- Exercise requirements -
From the data, copy out every line in which the word "Maintopic" appears.

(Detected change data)
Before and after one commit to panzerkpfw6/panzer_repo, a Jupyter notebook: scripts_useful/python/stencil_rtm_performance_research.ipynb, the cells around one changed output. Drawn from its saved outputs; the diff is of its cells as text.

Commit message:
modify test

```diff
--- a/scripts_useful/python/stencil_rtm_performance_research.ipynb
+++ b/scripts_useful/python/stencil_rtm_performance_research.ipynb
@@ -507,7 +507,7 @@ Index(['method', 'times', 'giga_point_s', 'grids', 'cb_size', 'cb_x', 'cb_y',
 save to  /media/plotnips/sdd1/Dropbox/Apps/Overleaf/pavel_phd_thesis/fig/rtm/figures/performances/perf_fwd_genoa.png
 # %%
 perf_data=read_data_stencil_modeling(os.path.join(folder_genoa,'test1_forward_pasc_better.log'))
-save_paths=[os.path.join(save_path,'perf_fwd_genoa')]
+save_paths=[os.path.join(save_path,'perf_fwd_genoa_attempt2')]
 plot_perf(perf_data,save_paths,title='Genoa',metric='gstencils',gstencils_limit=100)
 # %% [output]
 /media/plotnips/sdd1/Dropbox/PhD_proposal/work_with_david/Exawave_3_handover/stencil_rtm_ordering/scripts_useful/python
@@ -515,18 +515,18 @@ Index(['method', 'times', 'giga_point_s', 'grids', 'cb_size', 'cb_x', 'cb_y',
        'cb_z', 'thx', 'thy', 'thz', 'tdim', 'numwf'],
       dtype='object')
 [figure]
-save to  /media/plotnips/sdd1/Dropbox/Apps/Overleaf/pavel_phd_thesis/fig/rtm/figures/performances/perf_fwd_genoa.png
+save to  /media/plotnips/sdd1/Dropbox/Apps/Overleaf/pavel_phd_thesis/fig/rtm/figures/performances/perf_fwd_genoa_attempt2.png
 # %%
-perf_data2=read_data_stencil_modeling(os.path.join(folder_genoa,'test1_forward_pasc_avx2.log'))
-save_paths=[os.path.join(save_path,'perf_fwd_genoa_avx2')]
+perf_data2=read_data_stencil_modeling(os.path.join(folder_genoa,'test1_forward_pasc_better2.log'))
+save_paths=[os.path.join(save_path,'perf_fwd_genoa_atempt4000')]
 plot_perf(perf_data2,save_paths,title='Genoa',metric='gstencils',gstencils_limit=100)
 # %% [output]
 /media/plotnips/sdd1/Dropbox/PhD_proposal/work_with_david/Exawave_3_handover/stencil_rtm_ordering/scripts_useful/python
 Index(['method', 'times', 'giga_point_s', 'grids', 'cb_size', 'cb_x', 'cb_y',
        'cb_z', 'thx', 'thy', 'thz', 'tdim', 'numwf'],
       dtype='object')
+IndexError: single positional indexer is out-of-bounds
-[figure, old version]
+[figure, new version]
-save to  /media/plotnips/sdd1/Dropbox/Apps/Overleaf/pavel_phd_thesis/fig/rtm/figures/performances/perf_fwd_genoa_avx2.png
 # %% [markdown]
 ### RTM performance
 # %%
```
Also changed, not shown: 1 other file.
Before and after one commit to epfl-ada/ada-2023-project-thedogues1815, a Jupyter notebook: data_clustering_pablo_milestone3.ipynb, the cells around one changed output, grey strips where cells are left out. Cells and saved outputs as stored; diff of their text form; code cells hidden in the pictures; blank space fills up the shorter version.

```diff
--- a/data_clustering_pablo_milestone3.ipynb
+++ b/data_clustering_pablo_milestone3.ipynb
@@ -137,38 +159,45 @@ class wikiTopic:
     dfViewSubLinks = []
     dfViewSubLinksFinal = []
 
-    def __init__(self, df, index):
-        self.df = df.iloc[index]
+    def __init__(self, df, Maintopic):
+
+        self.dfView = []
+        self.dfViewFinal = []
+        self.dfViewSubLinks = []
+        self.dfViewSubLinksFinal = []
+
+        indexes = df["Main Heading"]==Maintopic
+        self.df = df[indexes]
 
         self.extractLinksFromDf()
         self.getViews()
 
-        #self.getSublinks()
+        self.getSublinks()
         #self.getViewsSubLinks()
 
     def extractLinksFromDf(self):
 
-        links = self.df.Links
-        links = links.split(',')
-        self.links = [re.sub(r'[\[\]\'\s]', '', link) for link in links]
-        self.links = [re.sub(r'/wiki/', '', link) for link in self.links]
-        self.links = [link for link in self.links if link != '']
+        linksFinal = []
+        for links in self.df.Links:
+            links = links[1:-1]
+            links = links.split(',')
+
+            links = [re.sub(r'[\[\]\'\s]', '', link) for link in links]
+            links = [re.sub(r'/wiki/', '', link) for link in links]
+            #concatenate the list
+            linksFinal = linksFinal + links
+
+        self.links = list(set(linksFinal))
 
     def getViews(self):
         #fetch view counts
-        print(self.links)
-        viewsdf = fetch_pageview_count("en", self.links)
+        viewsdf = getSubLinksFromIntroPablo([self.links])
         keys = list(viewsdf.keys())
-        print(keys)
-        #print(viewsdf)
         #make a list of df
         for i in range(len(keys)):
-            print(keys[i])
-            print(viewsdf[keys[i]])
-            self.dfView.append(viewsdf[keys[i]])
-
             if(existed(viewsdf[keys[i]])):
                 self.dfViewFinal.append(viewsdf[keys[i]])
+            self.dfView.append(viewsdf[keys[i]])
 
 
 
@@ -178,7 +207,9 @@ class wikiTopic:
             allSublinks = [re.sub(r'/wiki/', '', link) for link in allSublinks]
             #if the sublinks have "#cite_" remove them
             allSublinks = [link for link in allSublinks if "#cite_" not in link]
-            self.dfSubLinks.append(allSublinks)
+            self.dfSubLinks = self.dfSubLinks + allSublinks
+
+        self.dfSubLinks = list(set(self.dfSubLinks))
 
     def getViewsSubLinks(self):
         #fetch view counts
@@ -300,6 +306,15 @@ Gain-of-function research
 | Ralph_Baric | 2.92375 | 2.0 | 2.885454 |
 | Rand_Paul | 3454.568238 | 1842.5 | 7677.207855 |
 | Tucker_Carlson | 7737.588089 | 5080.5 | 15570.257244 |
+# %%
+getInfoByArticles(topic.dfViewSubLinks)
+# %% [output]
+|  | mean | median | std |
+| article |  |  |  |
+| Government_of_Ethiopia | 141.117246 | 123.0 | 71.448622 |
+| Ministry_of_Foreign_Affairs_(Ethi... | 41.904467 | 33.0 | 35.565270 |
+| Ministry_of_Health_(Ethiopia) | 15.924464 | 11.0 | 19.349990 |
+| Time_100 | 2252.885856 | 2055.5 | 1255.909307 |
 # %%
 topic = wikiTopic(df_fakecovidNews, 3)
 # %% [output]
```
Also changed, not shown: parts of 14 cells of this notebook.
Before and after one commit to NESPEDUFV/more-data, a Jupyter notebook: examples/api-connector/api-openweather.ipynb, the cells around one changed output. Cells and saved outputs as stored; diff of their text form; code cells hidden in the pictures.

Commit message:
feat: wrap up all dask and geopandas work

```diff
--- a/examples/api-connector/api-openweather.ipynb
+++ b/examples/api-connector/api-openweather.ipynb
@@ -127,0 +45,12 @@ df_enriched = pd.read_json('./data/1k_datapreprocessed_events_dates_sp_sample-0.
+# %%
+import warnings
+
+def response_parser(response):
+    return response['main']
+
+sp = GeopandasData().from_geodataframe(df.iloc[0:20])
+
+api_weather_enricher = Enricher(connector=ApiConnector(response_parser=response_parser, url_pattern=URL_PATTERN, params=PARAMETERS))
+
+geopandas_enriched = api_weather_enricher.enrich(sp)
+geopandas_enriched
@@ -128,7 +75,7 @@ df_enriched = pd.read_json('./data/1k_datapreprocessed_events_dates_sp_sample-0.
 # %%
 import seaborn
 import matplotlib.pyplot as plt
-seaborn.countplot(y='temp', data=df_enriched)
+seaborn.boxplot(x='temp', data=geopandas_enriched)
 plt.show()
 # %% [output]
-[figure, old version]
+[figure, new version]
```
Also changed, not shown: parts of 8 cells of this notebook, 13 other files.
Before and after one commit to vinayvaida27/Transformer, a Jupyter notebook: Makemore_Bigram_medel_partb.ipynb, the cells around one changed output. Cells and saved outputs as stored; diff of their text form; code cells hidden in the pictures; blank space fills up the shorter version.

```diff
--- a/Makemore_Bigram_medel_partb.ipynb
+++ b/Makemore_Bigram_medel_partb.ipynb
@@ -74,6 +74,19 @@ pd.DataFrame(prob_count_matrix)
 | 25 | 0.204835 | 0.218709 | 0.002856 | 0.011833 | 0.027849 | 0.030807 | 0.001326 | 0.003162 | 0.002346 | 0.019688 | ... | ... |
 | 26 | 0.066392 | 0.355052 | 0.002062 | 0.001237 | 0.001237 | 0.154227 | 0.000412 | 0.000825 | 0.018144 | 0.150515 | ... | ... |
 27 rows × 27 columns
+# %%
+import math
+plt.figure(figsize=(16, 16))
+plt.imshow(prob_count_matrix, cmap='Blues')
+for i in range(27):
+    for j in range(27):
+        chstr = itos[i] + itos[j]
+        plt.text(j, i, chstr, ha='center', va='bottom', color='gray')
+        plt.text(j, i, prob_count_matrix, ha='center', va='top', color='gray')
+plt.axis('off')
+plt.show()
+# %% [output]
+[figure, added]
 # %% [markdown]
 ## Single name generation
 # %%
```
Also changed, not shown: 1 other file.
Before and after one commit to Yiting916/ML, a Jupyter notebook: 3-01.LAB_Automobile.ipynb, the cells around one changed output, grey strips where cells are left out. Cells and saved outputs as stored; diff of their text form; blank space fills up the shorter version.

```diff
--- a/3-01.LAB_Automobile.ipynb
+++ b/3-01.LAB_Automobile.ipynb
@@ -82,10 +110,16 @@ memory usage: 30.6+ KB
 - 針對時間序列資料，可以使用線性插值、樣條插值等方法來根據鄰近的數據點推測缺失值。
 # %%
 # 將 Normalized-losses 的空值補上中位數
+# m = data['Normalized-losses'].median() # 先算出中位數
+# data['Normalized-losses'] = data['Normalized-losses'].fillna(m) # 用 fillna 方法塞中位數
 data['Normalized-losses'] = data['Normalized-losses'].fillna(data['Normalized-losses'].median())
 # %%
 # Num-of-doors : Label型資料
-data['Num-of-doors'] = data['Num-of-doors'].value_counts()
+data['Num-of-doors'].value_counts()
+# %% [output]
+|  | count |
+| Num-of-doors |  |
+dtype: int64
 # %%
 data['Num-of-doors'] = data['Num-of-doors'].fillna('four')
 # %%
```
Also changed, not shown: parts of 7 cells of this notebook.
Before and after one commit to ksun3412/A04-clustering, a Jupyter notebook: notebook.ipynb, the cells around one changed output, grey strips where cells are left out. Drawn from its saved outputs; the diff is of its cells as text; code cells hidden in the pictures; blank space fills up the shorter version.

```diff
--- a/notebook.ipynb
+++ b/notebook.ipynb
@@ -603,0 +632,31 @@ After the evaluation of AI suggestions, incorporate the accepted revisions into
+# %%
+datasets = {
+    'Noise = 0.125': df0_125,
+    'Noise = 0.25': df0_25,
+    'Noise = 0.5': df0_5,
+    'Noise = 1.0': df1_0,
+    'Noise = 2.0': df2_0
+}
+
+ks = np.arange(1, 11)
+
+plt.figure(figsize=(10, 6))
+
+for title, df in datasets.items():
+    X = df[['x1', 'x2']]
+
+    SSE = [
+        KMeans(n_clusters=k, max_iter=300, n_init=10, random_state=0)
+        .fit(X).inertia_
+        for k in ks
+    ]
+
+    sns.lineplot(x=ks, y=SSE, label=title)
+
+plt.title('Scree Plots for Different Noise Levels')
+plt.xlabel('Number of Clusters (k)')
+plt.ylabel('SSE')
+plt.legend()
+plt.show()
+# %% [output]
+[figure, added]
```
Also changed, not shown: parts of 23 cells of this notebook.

- Exercise response -
+    def __init__(self, df, Maintopic):
+        indexes = df["Main Heading"]==Maintopic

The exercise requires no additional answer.